Debt Recovery In NSW

Every business owner has had invoices that a customer has not paid, and it doesn’t look like they ever will. Debt collection can be a big headache and distraction from operating your business if you don’t get the right advice.

What’s the best debt recovery procedure when you have not been paid money rightfully owed to you? At what point do you find and appoint a Sydney debt recovery lawyer to oversee the debt collection process for you efficiently?

And what do you do when a supplier is chasing you to pay an invoice which is not valid? At what point do you contact a business lawyer about helping you defend a baseless debt collection action against you?

When you are owed money, how you approach the debt recovery process will depend on the circumstances. Here is some general tips from an experienced debt recovery lawyer for a small business seeking debt collection help for monies owed to them:

  1. Don’t leave “old” debts hanging around for too long – there’s a six-year time limit on commencing debt recovery court action;
  2. Don’t ignore a debtor who disputes their invoice. Engage with their issues.
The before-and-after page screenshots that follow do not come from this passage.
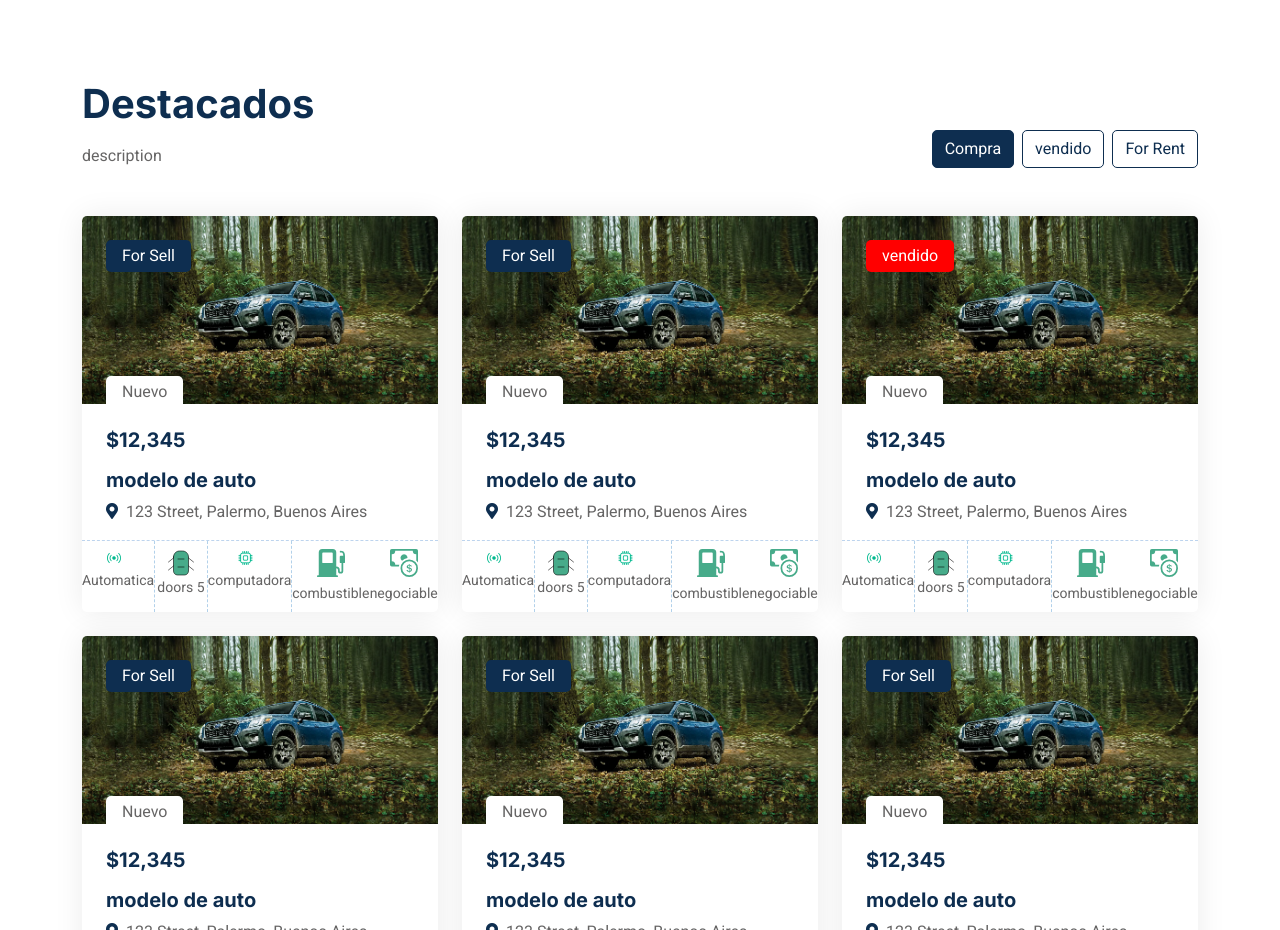
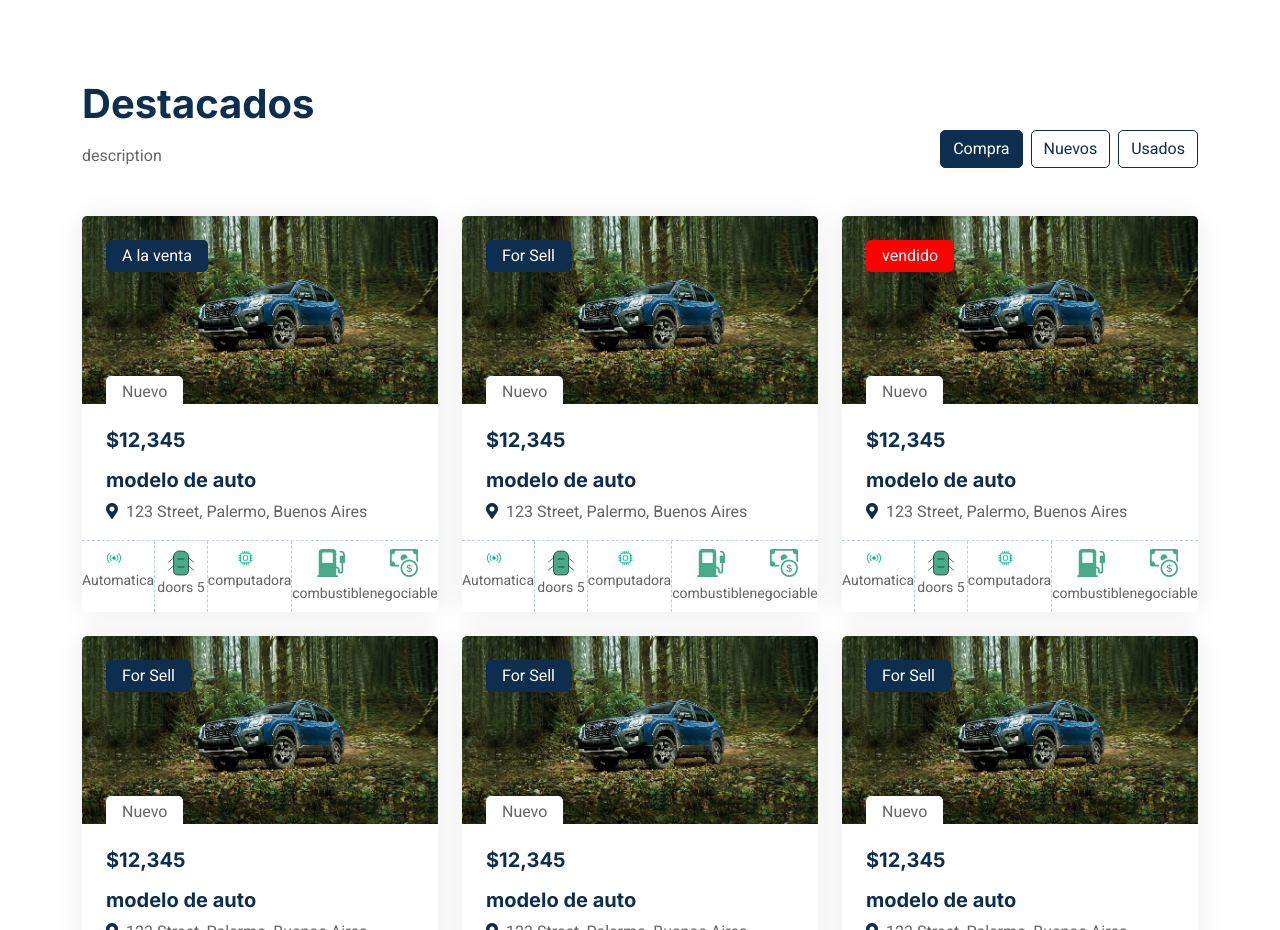
Before and after one commit to fxcx/Taller_Subaru, a plain HTML site: page 03/index.html in a window 1280 px wide. Shown: the part 2160-3090 px from the top of the page. Drawn offline with nearby package versions, Linux system fonts and the light colour scheme.

Commit message:
tag venta y nuevo modificada

```diff
--- a/03/index.html
+++ b/03/index.html
@@ -247,10 +247,10 @@
                                 <a class="btn btn-outline-dark active" data-bs-toggle="pill" href="#tab-1">Compra</a>
                             </li>
                             <li class="nav-item me-2">
-                                <a class="btn btn-outline-dark" data-bs-toggle="pill" href="#tab-2">vendido</a>
+                                <a class="btn btn-outline-dark" data-bs-toggle="pill" href="#tab-2">Nuevos</a>
                             </li>
                             <li class="nav-item me-0">
-                                <a class="btn btn-outline-dark" data-bs-toggle="pill" href="#tab-3">For Rent</a>
+                                <a class="btn btn-outline-dark" data-bs-toggle="pill" href="#tab-3">Usados</a>
                             </li>
                         </ul>
                     </div>
@@ -262,7 +262,7 @@
                                 <div class="property-item rounded overflow-hidden">
                                     <div class="position-relative overflow-hidden">
                                         <a href=""><img class="img-fluid" src="../assets/200_xl_23_FOR_RTL_adventure.webp" alt=""></a>
-                                        <div class="bg-dark rounded text-white position-absolute start-0 top-0 m-4 py-1 px-3">For Sell</div>
+                                        <div class="bg-dark rounded text-white position-absolute start-0 top-0 m-4 py-1 px-3">A la venta</div>
                                         <div class="bg-white rounded-top text-green position-absolute start-0 bottom-0 mx-4 pt-1 px-3">Nuevo</div>
                                     </div>
                                     <div class="p-4 pb-0">
@@ -437,7 +437,7 @@
                                 <div class="property-item rounded overflow-hidden">
                                     <div class="position-relative overflow-hidden">
                                         <a href=""><img class="img-fluid" src="../assets/200_xl_23_FOR_RTL_adventure.webp" alt=""></a>
-                                        <div class="bg-primary rounded text-white position-absolute start-0 top-0 m-4 py-1 px-3">For Sell</div>
+                                        <div class="bg-primary rounded text-white position-absolute start-0 top-0 m-4 py-1 px-3">Vendido</div>
                                         <div class="bg-white rounded-top text-primary position-absolute start-0 bottom-0 mx-4 pt-1 px-3">Nuevo</div>
                                     </div>
                                     <div class="p-4 pb-0">
@@ -475,7 +475,7 @@
                                 <div class="property-item rounded overflow-hidden">
                                     <div class="position-relative overflow-hidden">
                                         <a href=""><img class="img-fluid" src="../assets/200_xl_23_FOR_RTL_adventure.webp" alt=""></a>
-                                        <div class="bg-primary rounded text-white position-absolute start-0 top-0 m-4 py-1 px-3">For Sell</div>
+                                        <div class="bg-primary rounded text-white position-absolute start-0 top-0 m-4 py-1 px-3">Vendido</div>
                                         <div class="bg-white rounded-top text-primary position-absolute start-0 bottom-0 mx-4 pt-1 px-3">Office</div>
                                     </div>
                                     <div class="p-4 pb-0">
@@ -513,7 +513,7 @@
                                 <div class="property-item rounded overflow-hidden">
                                     <div class="position-relative overflow-hidden">
                                         <a href=""><img class="img-fluid" src="../assets/200_xl_23_FOR_RTL_adventure.webp" alt=""></a>
-                                        <div class="bg-primary rounded text-white position-absolute start-0 top-0 m-4 py-1 px-3">For Sell</div>
+                                        <div class="bg-primary rounded text-white position-absolute start-0 top-0 m-4 py-1 px-3">Vendido</div>
                                         <div class="bg-white rounded-top text-primary position-absolute start-0 bottom-0 mx-4 pt-1 px-3">Home</div>
                                     </div>
                                     <div class="p-4 pb-0">
@@ -558,12 +558,12 @@
                                 <div class="property-item rounded overflow-hidden">
                                     <div class="position-relative overflow-hidden">
                                         <a href=""><img class="img-fluid" src="../assets/200_xl_23_FOR_RTL_adventure.webp" alt=""></a>
-                                        <div class="bg-primary rounded text-white position-absolute start-0 top-0 m-4 py-1 px-3">For Sell</div>
+                                        <div class="bg-primary rounded text-white position-absolute start-0 top-0 m-4 py-1 px-3">Vendido</div>
                                         <div class="bg-white rounded-top text-primary position-absolute start-0 bottom-0 mx-4 pt-1 px-3">Nuevo</div>
                                     </div>
                                     <div class="p-4 pb-0">
                                         <h5 class="text-primary mb-3">$12,345</h5>
-                                        <a class="d-block h5 mb-2" href="">Golden Urban House For Sell</a>
+                                        <a class="d-block h5 mb-2" href="">Golden Urban House Vendido</a>
                                         <p><i class="fa fa-map-marker-alt text-primary me-2"></i>123 Street, New York, USA</p>
                                     </div>
                                     <div class="d-flex border-top">
@@ -669,14 +669,14 @@
                                 </div>
                             </div>
                             <div class="col-12 text-center">
-                                <a class="btn btn-primary py-3 px-5" href="">Browse More Property</a>
+                                <a class="btn btn-primary py-3 px-5" href="#contact">Acesoramiento</a>
                             </div>
                         </div>
                     </div>
                 </div>
             </div>
         </div>
-        <!-- Property List End -->
+        <!-- cars List End -->
 
 
         <!-- Call to Action Start -->
```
A debtor with a genuine grievance about the goods or services involved will be far more motivated to start legal action against your business or cross-claim against your business in any debt recovery proceedings initiated by you;
  3. Collect information verifying that the goods and services invoiced were supplied to the customer and were of the type, description, quality, and price agreed to by the customer;
  4. Retain a copy of your business supply Terms & Conditions at the time or of the supply contract between you and the customer (and consult your debt recovery lawyer to update your supply contract terms regularly);
  5. Collect proof that the customer agreed to your supply terms and conditions, usually a signed contract or the customer’s act of acceptance of your online terms and conditions at the time they placed the order with you;
  6. With a customer who does not dispute the debt but cannot pay, make an effort to work together to work out a payment instalment plan that is mutually agreed, and then obtain a signed Admission of Debt from the debtor;
  7. Get legal advice before your business starts debt recovery proceedings in the NSW Local Court via a Statement of Liquidated Claim against the debtor so that you can assess whether the costs and time involved will be worthwhile in all the circumstances;
  8. Don’t hesitate to contact a debt recovery law firm to provide initial advice and step in and manage the process for you, especially if the customer says they will not pay an invoice due to:
    A. non-supply of goods,
    B. the goods being faulty,
    C. other problems with those goods or services, or
    D. a dispute about the amount owing.

Stevensen Business Lawyers have experienced debt recovery lawyers, so contact us to discuss your next step in debt collection so that you are paid what is owed to you. We will identify the debt recovery process most likely to maximise returns to you – and then vigorously prosecute that process for you.

Frequently Asked Questions


There are several ways Stevensen Business Lawyers can help you.

  • We can write the Letter of Demand to kick-start the process for you. Where you have already issued a Letter of Demand, but it has been ignored by the customer, we can take over negotiations with the aim of settling the matter out of court. We will set out to the debtor the grounds for court action against them if the debt is not paid promptly, without a genuine dispute as to the existence of the debt or strong evidence supporting the debtor’s case.
  • Where an agreement is reached with the debtor over the disputed debt, we can prepare the Deed of Settlement recording the terms of that agreement, to avoid the possibility of later disputes as to what was agreed.
  • If the matter does end up in court, we will draw on our experience as commercial litigators who are well-versed in representing clients in highly disputed matters and complex disputes between commercial parties. Even after court proceedings have been started, your case will not necessarily go as far as final hearing or trial. The parties may settle a dispute at any time before the trial or hearing, and thus strong legal representation is paramount.